Task objective> Keep only those lines of the records that include the string "revert".

(Detected change data)
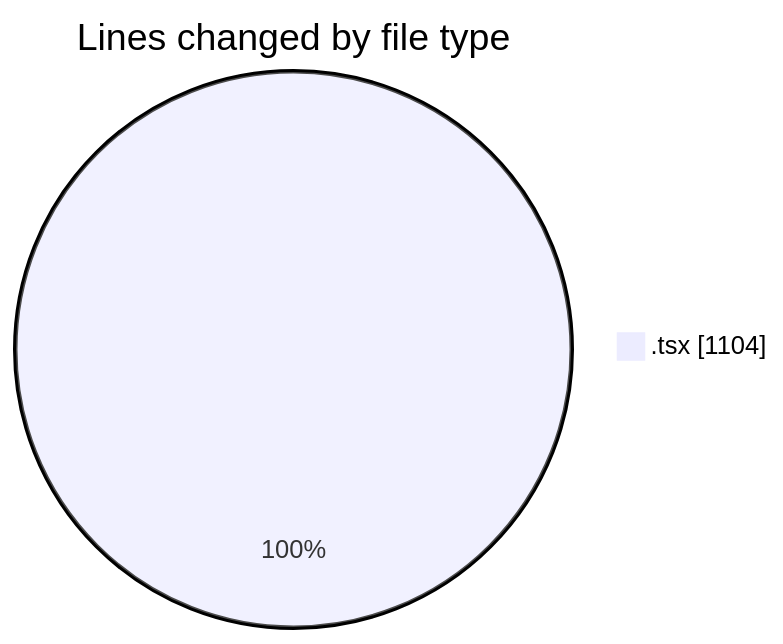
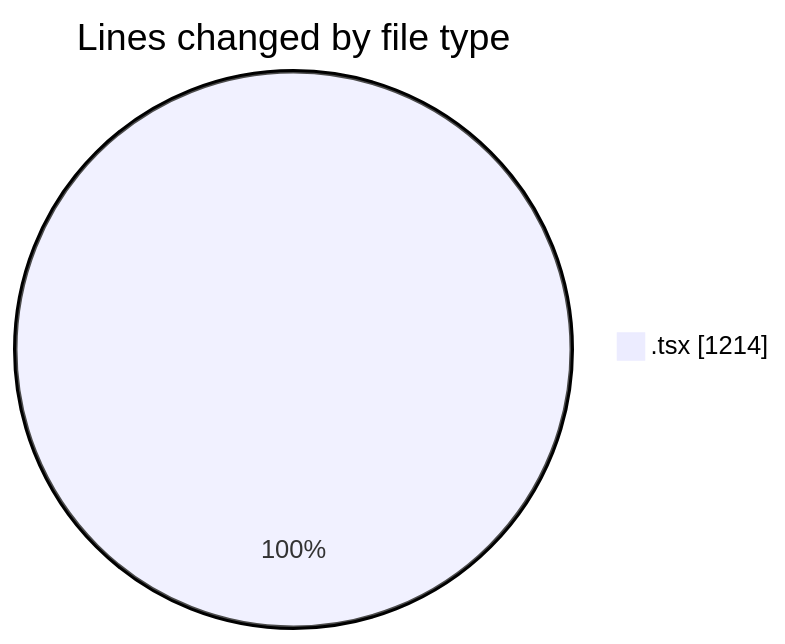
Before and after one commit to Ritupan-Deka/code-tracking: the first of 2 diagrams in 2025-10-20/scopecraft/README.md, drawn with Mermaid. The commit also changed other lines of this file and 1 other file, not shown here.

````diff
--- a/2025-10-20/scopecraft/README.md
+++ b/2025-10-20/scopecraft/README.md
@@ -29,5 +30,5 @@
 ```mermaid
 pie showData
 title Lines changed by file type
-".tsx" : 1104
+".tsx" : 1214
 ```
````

--

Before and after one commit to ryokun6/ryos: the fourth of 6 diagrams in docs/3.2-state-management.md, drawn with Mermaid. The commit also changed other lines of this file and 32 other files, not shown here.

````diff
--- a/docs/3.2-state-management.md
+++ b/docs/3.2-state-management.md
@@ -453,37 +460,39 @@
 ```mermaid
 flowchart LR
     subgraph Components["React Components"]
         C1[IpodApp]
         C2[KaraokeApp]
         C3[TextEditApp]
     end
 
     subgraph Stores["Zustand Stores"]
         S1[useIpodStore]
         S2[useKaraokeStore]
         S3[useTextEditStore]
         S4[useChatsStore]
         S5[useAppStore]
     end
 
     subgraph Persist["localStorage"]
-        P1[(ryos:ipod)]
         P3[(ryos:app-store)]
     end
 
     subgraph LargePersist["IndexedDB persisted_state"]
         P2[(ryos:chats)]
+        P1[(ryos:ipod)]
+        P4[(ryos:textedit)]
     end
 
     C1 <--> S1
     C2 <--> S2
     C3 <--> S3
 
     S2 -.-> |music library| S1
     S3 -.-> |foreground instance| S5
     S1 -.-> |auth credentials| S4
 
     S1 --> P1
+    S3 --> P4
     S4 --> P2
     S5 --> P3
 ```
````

...

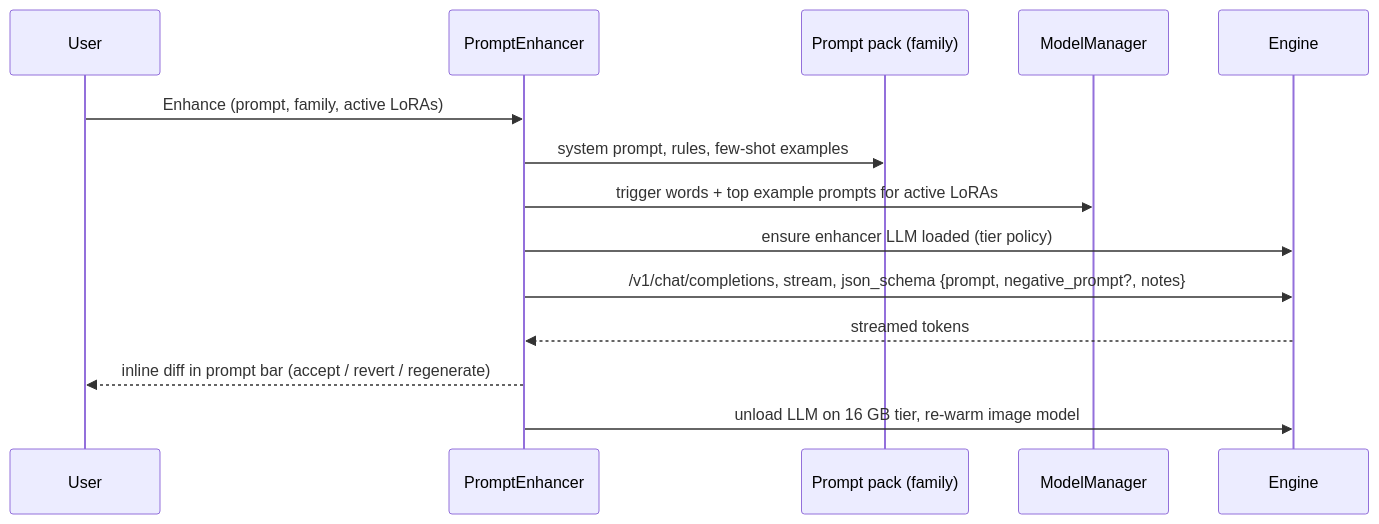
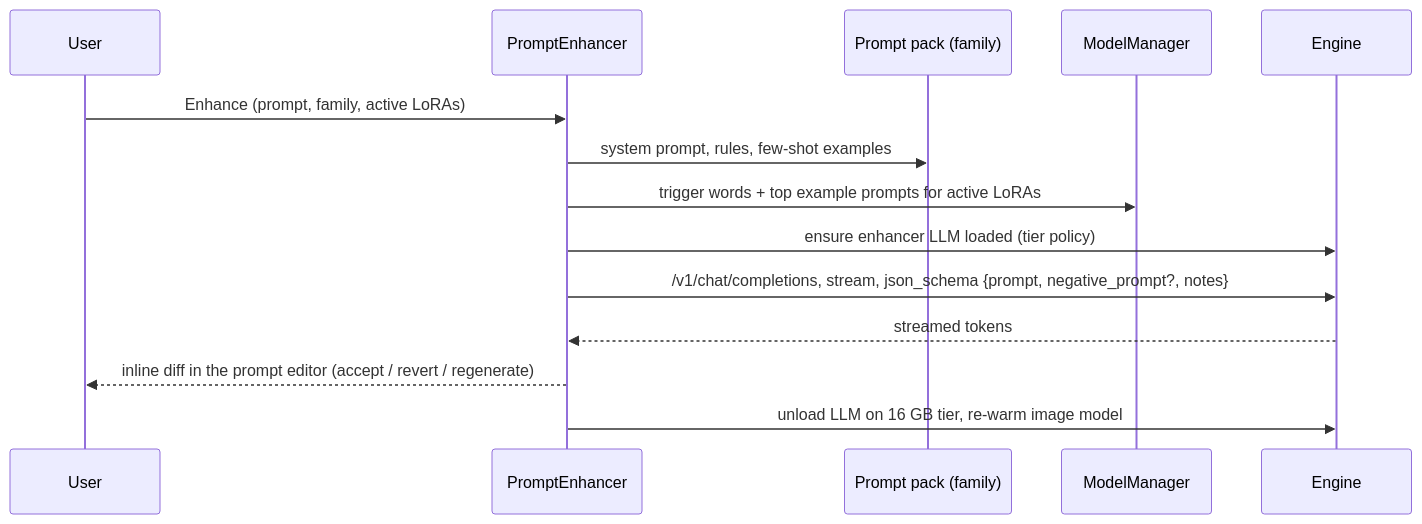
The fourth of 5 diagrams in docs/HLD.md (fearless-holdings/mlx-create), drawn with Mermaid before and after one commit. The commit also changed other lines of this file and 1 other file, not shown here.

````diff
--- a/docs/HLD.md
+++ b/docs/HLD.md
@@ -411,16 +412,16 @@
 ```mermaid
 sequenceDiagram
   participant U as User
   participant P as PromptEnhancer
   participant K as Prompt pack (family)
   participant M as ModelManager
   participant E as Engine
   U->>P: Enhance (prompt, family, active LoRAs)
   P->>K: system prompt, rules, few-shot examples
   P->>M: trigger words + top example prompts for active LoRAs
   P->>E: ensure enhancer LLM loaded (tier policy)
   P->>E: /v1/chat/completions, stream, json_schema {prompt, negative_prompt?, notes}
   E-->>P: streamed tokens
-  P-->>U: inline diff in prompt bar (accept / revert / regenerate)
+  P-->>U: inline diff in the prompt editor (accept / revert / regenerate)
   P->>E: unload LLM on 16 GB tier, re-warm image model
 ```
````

Task response>
-  P-->>U: inline diff in prompt bar (accept / revert / regenerate)
+  P-->>U: inline diff in the prompt editor (accept / revert / regenerate)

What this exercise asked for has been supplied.